▶ _Problem_:
Pictures in the records are to be excluded from an otherwise exact copy.

▶ _Information supplied_:
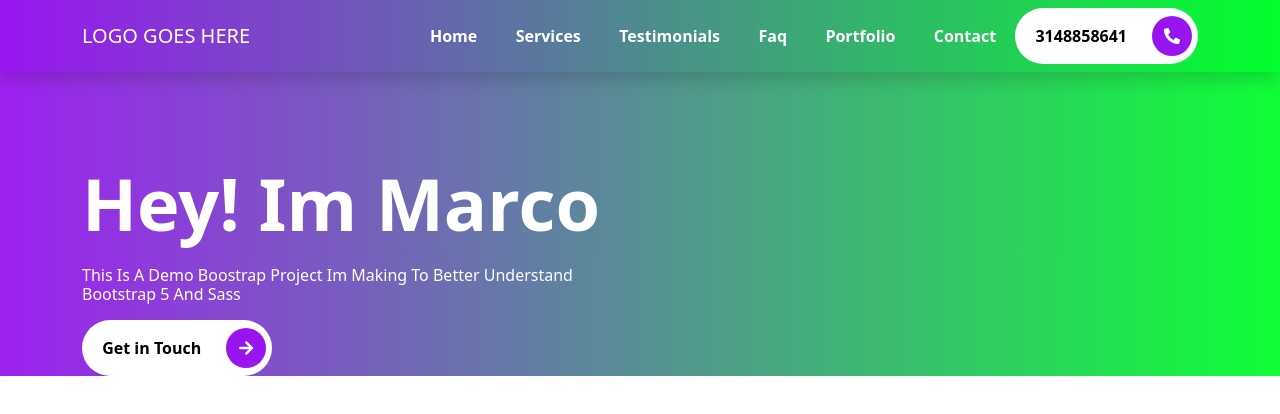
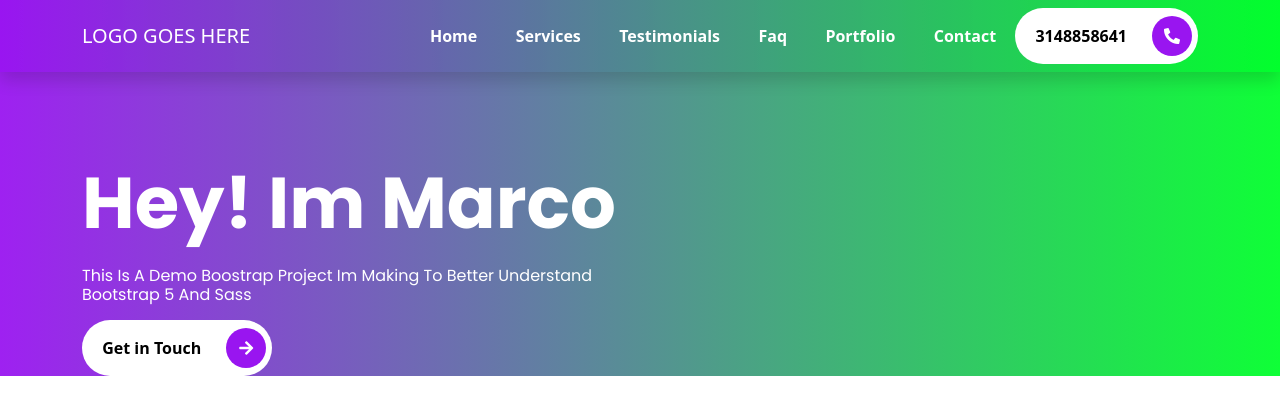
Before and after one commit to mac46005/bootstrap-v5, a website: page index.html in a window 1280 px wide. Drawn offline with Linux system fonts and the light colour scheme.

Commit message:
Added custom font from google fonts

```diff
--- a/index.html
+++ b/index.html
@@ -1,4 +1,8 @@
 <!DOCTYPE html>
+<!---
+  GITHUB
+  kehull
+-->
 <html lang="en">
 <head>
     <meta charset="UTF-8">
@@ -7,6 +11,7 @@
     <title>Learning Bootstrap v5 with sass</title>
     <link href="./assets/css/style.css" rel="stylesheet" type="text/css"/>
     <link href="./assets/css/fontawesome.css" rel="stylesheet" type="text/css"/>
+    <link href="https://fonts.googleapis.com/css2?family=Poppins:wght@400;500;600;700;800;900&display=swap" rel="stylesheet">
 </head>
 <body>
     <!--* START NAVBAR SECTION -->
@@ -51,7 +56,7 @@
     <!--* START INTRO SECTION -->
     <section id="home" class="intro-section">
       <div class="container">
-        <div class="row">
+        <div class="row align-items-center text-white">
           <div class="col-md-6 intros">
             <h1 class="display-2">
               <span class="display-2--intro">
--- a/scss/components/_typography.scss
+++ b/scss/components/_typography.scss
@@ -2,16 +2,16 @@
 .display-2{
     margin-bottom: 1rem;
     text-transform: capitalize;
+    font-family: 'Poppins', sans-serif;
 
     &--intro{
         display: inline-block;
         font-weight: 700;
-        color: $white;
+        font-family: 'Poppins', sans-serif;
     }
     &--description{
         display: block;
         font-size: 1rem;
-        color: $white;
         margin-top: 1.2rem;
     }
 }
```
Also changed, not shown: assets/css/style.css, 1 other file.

▶ _Answer to this problem_:
Before and after one commit to mac46005/bootstrap-v5, a website: page index.html in a window 1280 px wide. Drawn offline with Linux system fonts and the light colour scheme.

Commit message:
Added custom font from google fonts

```diff
--- a/index.html
+++ b/index.html
@@ -1,4 +1,8 @@
 <!DOCTYPE html>
+<!---
+  GITHUB
+  kehull
+-->
 <html lang="en">
 <head>
     <meta charset="UTF-8">
@@ -7,6 +11,7 @@
     <title>Learning Bootstrap v5 with sass</title>
     <link href="./assets/css/style.css" rel="stylesheet" type="text/css"/>
     <link href="./assets/css/fontawesome.css" rel="stylesheet" type="text/css"/>
+    <link href="https://fonts.googleapis.com/css2?family=Poppins:wght@400;500;600;700;800;900&display=swap" rel="stylesheet">
 </head>
 <body>
     <!--* START NAVBAR SECTION -->
@@ -51,7 +56,7 @@
     <!--* START INTRO SECTION -->
     <section id="home" class="intro-section">
       <div class="container">
-        <div class="row">
+        <div class="row align-items-center text-white">
           <div class="col-md-6 intros">
             <h1 class="display-2">
               <span class="display-2--intro">
--- a/scss/components/_typography.scss
+++ b/scss/components/_typography.scss
@@ -2,16 +2,16 @@
 .display-2{
     margin-bottom: 1rem;
     text-transform: capitalize;
+    font-family: 'Poppins', sans-serif;
 
     &--intro{
         display: inline-block;
         font-weight: 700;
-        color: $white;
+        font-family: 'Poppins', sans-serif;
     }
     &--description{
         display: block;
         font-size: 1rem;
-        color: $white;
         margin-top: 1.2rem;
     }
 }
```
Also changed, not shown: assets/css/style.css, 1 other file.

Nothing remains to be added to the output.